━━ Stored data

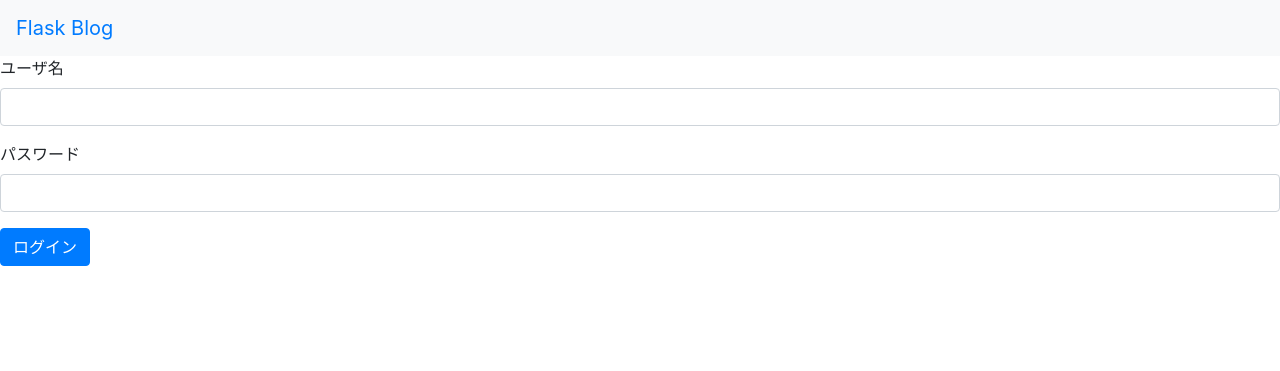
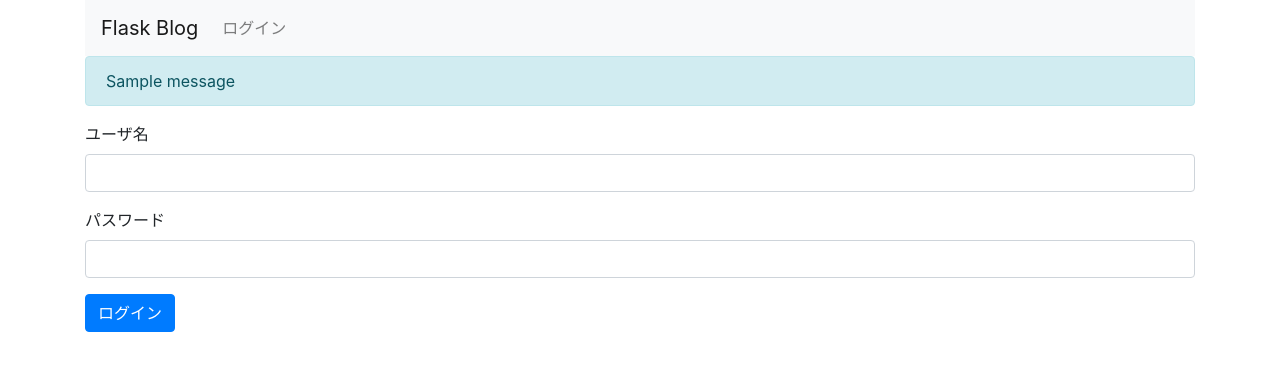
Before and after one commit to hamupapa/flask_app, a Flask app: page /login in a window 1280 px wide. Shown: the top 371 px of the page. Run offline with Flask 2, Linux system fonts and the light colour scheme; one stand-in notice (Sample message) is shown; some libraries are stand-ins or nearby versions.

Commit message:
url_forまで

```diff
--- a/flask_blog/config.py
+++ b/flask_blog/config.py
@@ -1,4 +1,5 @@
 # flask_blog/config.py
 DEBUG = True
+SECRET_KEY = "secret key"
 USERNAME = "mine"
 PASSWORD = "minemine"
--- a/flask_blog/templates/layout.html
+++ b/flask_blog/templates/layout.html
@@ -6,8 +6,8 @@
 <script src="https://cdnjs.cloudflare.com/ajax/libs/popper.js/1.12.9/umd/popper.min.js"></script>
 <script src="https://maxcdn.bootstrapcdn.com/bootstrap/4.0.0/js/bootstrap.min.js"></script>
 
-<div>
-  <nav class="navbar navbar-expand-lgnavbar-light bg-light">
+<div class="container">
+  <nav class="navbar navbar-expand-lg navbar-light bg-light">
     <a class="navbar-brand" href="/">Flask Blog</a>
     <button class="navbar-toggler" type="button" data-toggle="collapse" data-target="#navbarNav" aria-controls="Togglenavigation">
       <span class="navbar-toggler-icon"></span>
@@ -15,15 +15,24 @@
 
     <div class="collapse navbar-collapse" id="navbarNav">
       <ul class="nav navbar-nav navbar-right">
+        {% if not session.logged_in %}
         <li class="nav-item">
-          <a class="nav-link" href="/login">ログイン</a>
+          <a class="nav-link" href="{{ url_for('login') }}">ログイン</a>
         </li>
+        {% else %}
         <li class="nav-item">
-          <a class="nav-link" href="/logout">ログアウト</a>
+          <a class="nav-link" href="{{ url_for('logout') }}">ログアウト</a>
         </li>
+        {% endif %}
       </ul>
     </div>
   </nav>
+
+  {% for message in get_flashed_messages() %}
+  <div class="alert alert-info" role="alert">
+    {{ message }}
+  </div>
+  {% endfor %}
 
   <div class="blog-body">
     {% block body %}{% endblock %}
--- a/flask_blog/templates/login.html
+++ b/flask_blog/templates/login.html
@@ -1,6 +1,6 @@
 {% extends "layout.html" %}
 {% block body %}
-<form action="/login" method=post>
+<form action="{{ url_for('login')}}" method=post>
   <div class="form-group">
     <label for="InputTitle">ユーザ名</label>
     <input type="text" class="form-control" id="InputTitle" name=username>
--- a/flask_blog/views.py
+++ b/flask_blog/views.py
@@ -4,20 +4,27 @@ from flask_blog import app
 
 @app.route('/')
 def show_entries():
-    return render_template('entries/index.html')
+  if not session.get('logged_in'):
+    return redirect(url_for('login'))
+  return render_template('entries/index.html')
 
 @app.route('/login', methods=['GET', 'POST'])
 def login():
+  error = None
   if request.method == 'POST':
     if request.form['username'] != app.config['USERNAME']:
-      print("ユーザー名が異なります")
+      flash("ユーザー名が異なります")
     elif request.form["password"] != app.config["PASSWORD"]:
-      print("パスワードが異なります")
+      flash("パスワードが異なります")
     else:
-      return redirect("/")
+      session['logged_in'] = True
+      flash("ログインしました")
+      return redirect(url_for(show_entries))
   return render_template("login.html")
 
 
 @app.route("/logout")
 def logout():
-  return redirect("/")
+  session.pop('logged_in', None)
+  flash("ログアウトしました")
+  return redirect(url_for(show_entries))
```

━━━━

What you are asked to do: Show all lines in the entries above where the string "login" appears.

Reply:
Before and after one commit to hamupapa/flask_app, a Flask app: page /login in a window 1280 px wide. Shown: the top 371 px of the page. Run offline with Flask 2, Linux system fonts and the light colour scheme; one stand-in notice (Sample message) is shown; some libraries are stand-ins or nearby versions.
-          <a class="nav-link" href="/login">ログイン</a>
+          <a class="nav-link" href="{{ url_for('login') }}">ログイン</a>
--- a/flask_blog/templates/login.html
+++ b/flask_blog/templates/login.html
-<form action="/login" method=post>
+<form action="{{ url_for('login')}}" method=post>
+    return redirect(url_for('login'))
 @app.route('/login', methods=['GET', 'POST'])
 def login():
   return render_template("login.html")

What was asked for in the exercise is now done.